However, ever since the Habek ministry attempted to turn the policy into law, there has been a furious backlash over its cost to ordinary households, led by a massive tabloid picture.

Habek said the bill was leaked “in order to undermine the government’s credibility,” leading him to question the other parties’ willingness to reach a compromise at their scheduled meeting this Sunday.

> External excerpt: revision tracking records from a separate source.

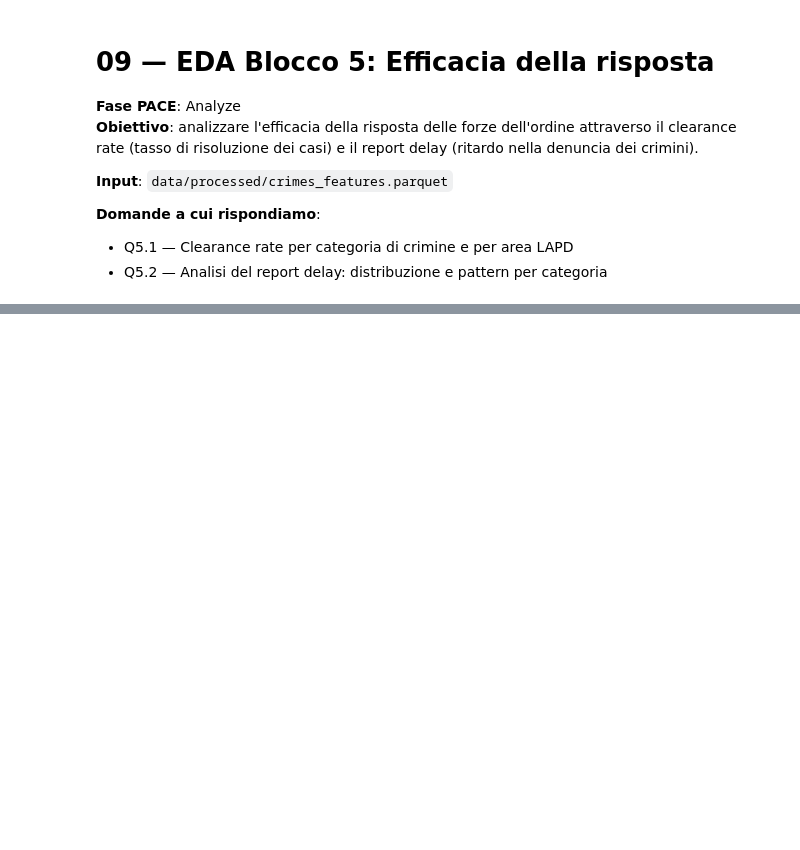
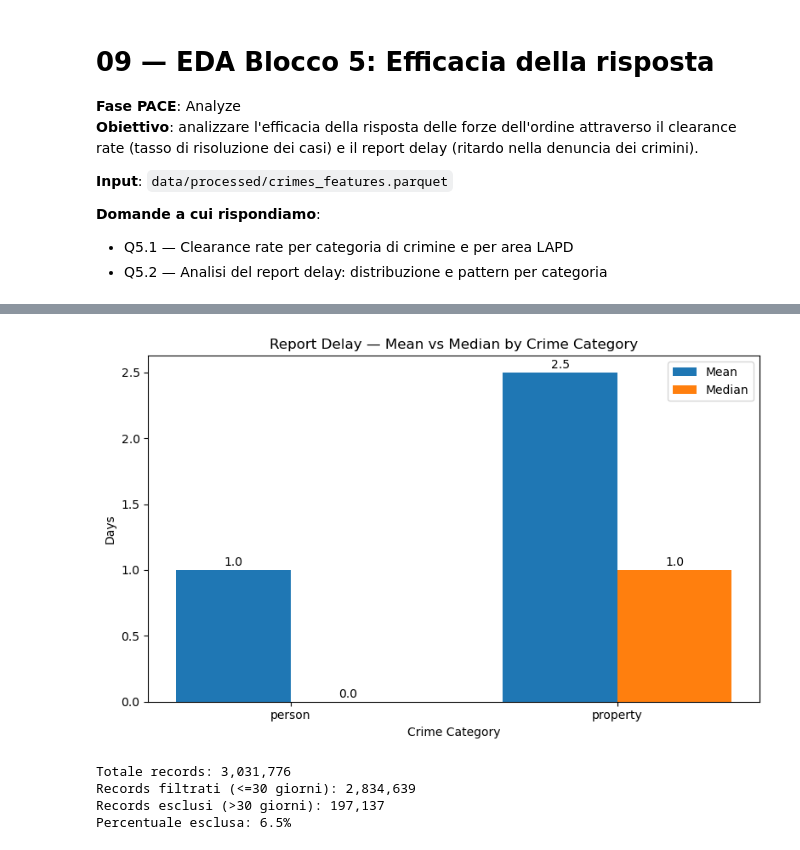
Before and after one commit to AnalystEca/lapd-crime-data, a Jupyter notebook: notebooks/02_analyze/09_eda_block5.ipynb, the cells around one changed output, grey strips where cells are left out. Drawn from its saved outputs; the diff is of its cells as text; code cells hidden in the pictures; blank space fills up the shorter version.

```diff
--- a/notebooks/02_analyze/09_eda_block5.ipynb
+++ b/notebooks/02_analyze/09_eda_block5.ipynb
@@ -31,0 +265,44 @@ delay (ritardo nella denuncia dei crimini).
+# %%
+categories = ['person', 'property']
+means = [1.0, 2.5]
+medians = [0.0, 1.0]
+
+x = np.arange(len(categories))
+width = 0.35
+
+fig, ax = plt.subplots(figsize=(8, 5))
+ax.bar(x - width/2, means, width, label='Mean')
+ax.bar(x + width/2, medians, width, label='Median')
+
+for bar in ax.patches:
+    ax.text(
+        bar.get_x() + bar.get_width() / 2,
+        bar.get_height() + 0.01,
+        f'{bar.get_height():.1f}',
+        ha='center', va='bottom', fontsize=10
+    )
+
+ax.set_title('Report Delay — Mean vs Median by Crime Category')
+ax.set_xlabel('Crime Category')
+ax.set_ylabel('Days')
+ax.set_xticks(x)
+ax.set_xticklabels(categories)
+ax.legend()
+plt.savefig('../../outputs/09_eda_block5/31_barplot_report_delay_mean_median.png', dpi=150, bbox_inches='tight')
+plt.tight_layout()
+plt.show()
+# %% [output]
+[figure, added]
+# %%
+total = len(df[df['crime_category'] != 'other'])
+filtered = len(q52_df_filtered)
+excluded = total - filtered
+print(f'Totale records: {total:,}')
+print(f'Records filtrati (<=30 giorni): {filtered:,}')
+print(f'Records esclusi (>30 giorni): {excluded:,}')
+print(f'Percentuale esclusa: {excluded/total*100:.1f}%')
+# %% [output]
+Totale records: 3,031,776
+Records filtrati (<=30 giorni): 2,834,639
+Records esclusi (>30 giorni): 197,137
+Percentuale esclusa: 6.5%
```
Also changed, not shown: parts of 14 cells of this notebook, 4 other files.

The FDP and the Greens are struggling in the polls, with the Eco-Party currently close to the worse-than-expected 15% it won in the September 2021 federal election. Meanwhile, the Liberals hover just above the 5% threshold to enter parliament and have lost votes in a number of regional and state elections.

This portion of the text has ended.